Posted by | October 6, 2009

This week, we received excellent press coverage of WSU’s success in the second round of the USDA Specialty Crops Research Initiative (SCRI) program. WSU research teams were awarded approximately $15 million in U.S. Department of Agriculture SCRI grants aimed at providing research-based solutions to issues facing specialty crops such as tree fruit, wine grapes and potatoes. WSU will receive nearly a third of the $47.3 million awarded nationally, the most of any institution in the country.

The multi-million-dollar award reflects the aggregation of a number of different grants, including full-fledged research grants ranging between $1.5 and $3.3 million as well as smaller planning grants. Over 30 different WSU faculty members, across eight different departments and two extension districts, are involved in the grants. Successful grants were led by faculty from three different research and extension centers, the Pullman campus and county extension offices.

This outcome reflects a true team effort. It also represents a “perfect storm” – the convergence of several critical factors that all contributed to this incredible outcome.

First and foremost, our success is the product of having a truly world-class faculty working on specialty crop research at WSU. Faculty involved in the successful projects include a healthy mix of senior and junior faculty working across a variety of disciplines. Over the past four years, we have focused our hiring on assembling one of the premiere specialty crop research teams in the country. These recent hires were major contributors as both principal investigators and collaborators.

Second, as noted by Ralph Cavalieri, director of the Ag Research Center, the contribution to our success includes funds from the Unified Ag Initiative, which was passed by the State Legislature in 2007. Approximately $1.7 million were allocated to internal grants, several of which allowed our scientists to lay the foundations necessary to attract federal funds.

Third, tireless work engaging our stakeholders in the development and execution of our specialty crop strategy paid off in many ways. Producer associations and commodity commissions provided critical assistance in the proposals, including providing matching funds which will multiply the impact of the federal funds entering our programs.

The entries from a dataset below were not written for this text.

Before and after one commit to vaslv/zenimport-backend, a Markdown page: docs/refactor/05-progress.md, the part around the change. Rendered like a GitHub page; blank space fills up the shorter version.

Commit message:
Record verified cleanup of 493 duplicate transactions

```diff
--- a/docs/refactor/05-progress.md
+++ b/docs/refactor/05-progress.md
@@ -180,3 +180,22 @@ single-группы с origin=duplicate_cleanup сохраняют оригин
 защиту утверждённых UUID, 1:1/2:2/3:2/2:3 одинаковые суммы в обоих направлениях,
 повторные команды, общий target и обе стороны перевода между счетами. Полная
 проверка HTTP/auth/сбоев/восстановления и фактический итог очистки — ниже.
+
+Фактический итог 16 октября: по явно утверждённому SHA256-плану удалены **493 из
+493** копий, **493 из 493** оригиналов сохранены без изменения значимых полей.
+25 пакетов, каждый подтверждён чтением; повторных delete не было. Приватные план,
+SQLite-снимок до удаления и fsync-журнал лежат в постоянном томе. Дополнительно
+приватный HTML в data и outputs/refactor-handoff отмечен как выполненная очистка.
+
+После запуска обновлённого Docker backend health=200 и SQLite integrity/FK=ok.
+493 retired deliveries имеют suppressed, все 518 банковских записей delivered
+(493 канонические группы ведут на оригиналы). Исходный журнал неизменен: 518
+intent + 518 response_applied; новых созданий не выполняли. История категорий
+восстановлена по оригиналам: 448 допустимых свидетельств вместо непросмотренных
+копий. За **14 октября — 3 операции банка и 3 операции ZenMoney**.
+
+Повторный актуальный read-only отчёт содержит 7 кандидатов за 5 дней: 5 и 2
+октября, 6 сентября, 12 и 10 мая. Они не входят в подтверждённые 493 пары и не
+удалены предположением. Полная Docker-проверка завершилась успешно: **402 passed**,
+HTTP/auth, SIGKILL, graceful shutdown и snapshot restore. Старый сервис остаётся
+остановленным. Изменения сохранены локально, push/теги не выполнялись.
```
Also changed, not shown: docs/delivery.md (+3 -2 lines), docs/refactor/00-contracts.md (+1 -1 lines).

A very positive outcome was the active engagement and success of our faculty located at research and extension centers in these proposals. In fact, the majority of the large grants are led by R&E center faculty. This success reflects enhanced leadership at R&E centers, investment in R&E center faculty and facilities, and increased accountability of our centers.

Clearly, several of our grants benefited from the outstanding interdisciplinary teams that were formed. These teams include not only faculty from the various production agriculture disciplines, but also from rural sociology, economics and textile science. Major contributions were also made by the inclusion of county extension faculty in order to ensure a seamless transition from research findings to educational outreach.

The final critical factor was the Specialty Crop Research Initiative itself. The specialty crop industry has longed for such a program for many years, but it did not come into fruition until the 2008 Farm Bill, when specialty crop interest groups lobbied Congress for research funding, as opposed to direct support payments. The development of a program focused on specialty crop production and applied research directed at practical solutions fits our expertise and orientation like a glove.

The result? Unprecedented success!

Go Cougs!